- Netflix is now blocking residential IP addresses used by some VPNs as a workaround to detection.
- This is an aggressive approach that seems to have caused collateral damage even to non-VPN users.
- Inevitably, irate users turn to other platforms instead or even turn to actual piracy.
Netflix, the American streaming giant, is making additional efforts to block VPNs more effectively and put an end to people bypassing geographical restrictions. This has been going on for years now, but Netflix has just added residential IP addresses in its checks, which have been deployed by VPN tools as a way to trick the service. According to TorrentFreak, this effort is underway, as many users report having suddenly lost access to previously available content.
Netflix cares so much about the use of VPN tools because broadcasting rights have strict rules in what has to do with geographical access, so some countries should get different content libraries than others, and there shouldn’t be a way around this. Each rightsholder negotiates these rights with several entities, so ensuring that they have strict control over content access is key in getting the most out of these negotiations.
As it seems, blocking residential IP addresses is a bit overboard, as some reports indicate there are collateral damage issues now. For any reason that Netflix’s algorithms may detect something suspicious about your connection, you could end up getting a “content missing” error even if you’re not using a VPN at all.

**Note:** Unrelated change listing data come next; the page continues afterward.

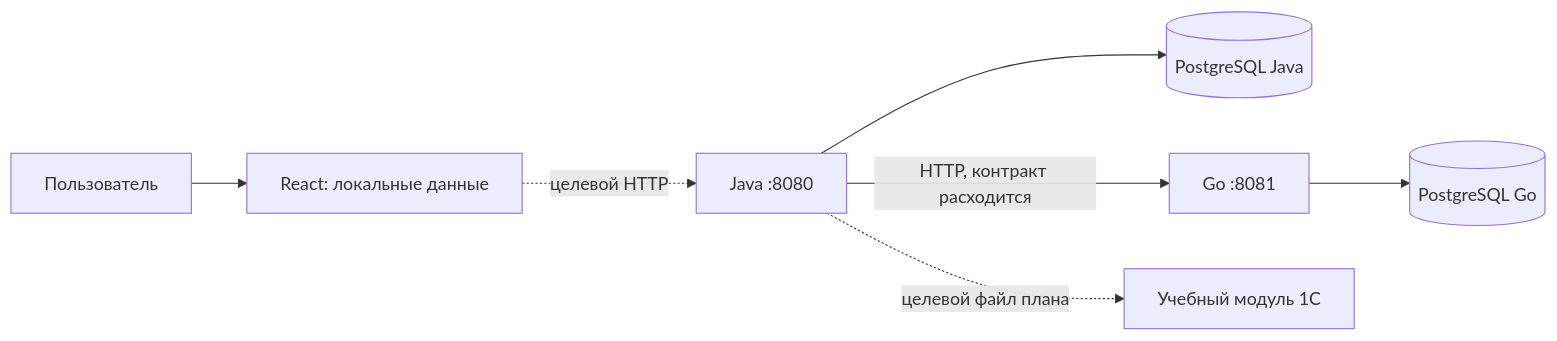
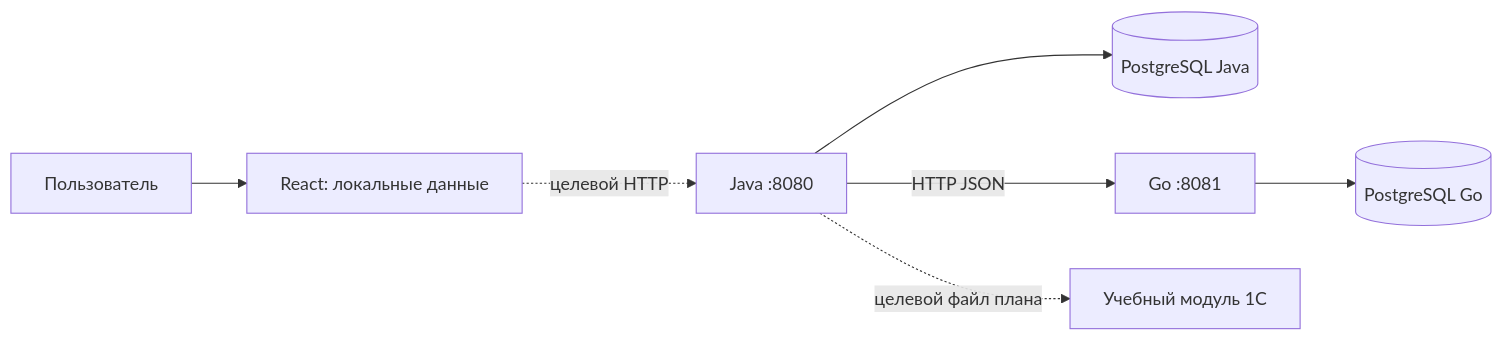
The diagram in docs/03-architecture.md (domninivan/project__K), drawn with Mermaid before and after one commit. The commit also changed other lines of this file and 9 other files, not shown here.

````diff
--- a/docs/03-architecture.md
+++ b/docs/03-architecture.md
@@ -5,9 +5,9 @@
 ```mermaid
 flowchart LR
     U[Пользователь] --> R[React: локальные данные]
     R -. целевой HTTP .-> J[Java :8080]
     J --> JD[(PostgreSQL Java)]
-    J -- HTTP, контракт расходится --> G[Go :8081]
+    J -- HTTP JSON --> G[Go :8081]
     G --> GD[(PostgreSQL Go)]
     J -. целевой файл плана .-> C[Учебный модуль 1С]
 ```
````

If the only thing you’re getting is Netflix originals, there’s a problem with your IP address. Unfortunately, multiple reports of this kind of trouble appear on Reddit discussions and Twitter, all confirming the new system was introduced a couple of days back.
Seeing Netflix taking the risk by enforcing stricter measures is a sign they’re succumbing to rightsholders' pressure. Otherwise, they wouldn’t have a reason to make things harder for their subscribers in such a competitive market. Also, as many disgruntled users point out, returning to actual piracy is oftentimes the result of aggressive geo-blocks imposed on paying customers.
Using a VPN on Netflix isn’t illegal per se, but it is against the platform’s terms of service, so you could get a warning for it (although highly unlikely). This is why, in order to help you enjoy the most out of the subscription you’re paying to Netflix, we have compiled a list of the most common issues you may face with a VPN on the popular streaming platform, and also a detailed guide on how to bypass the imposed blocks.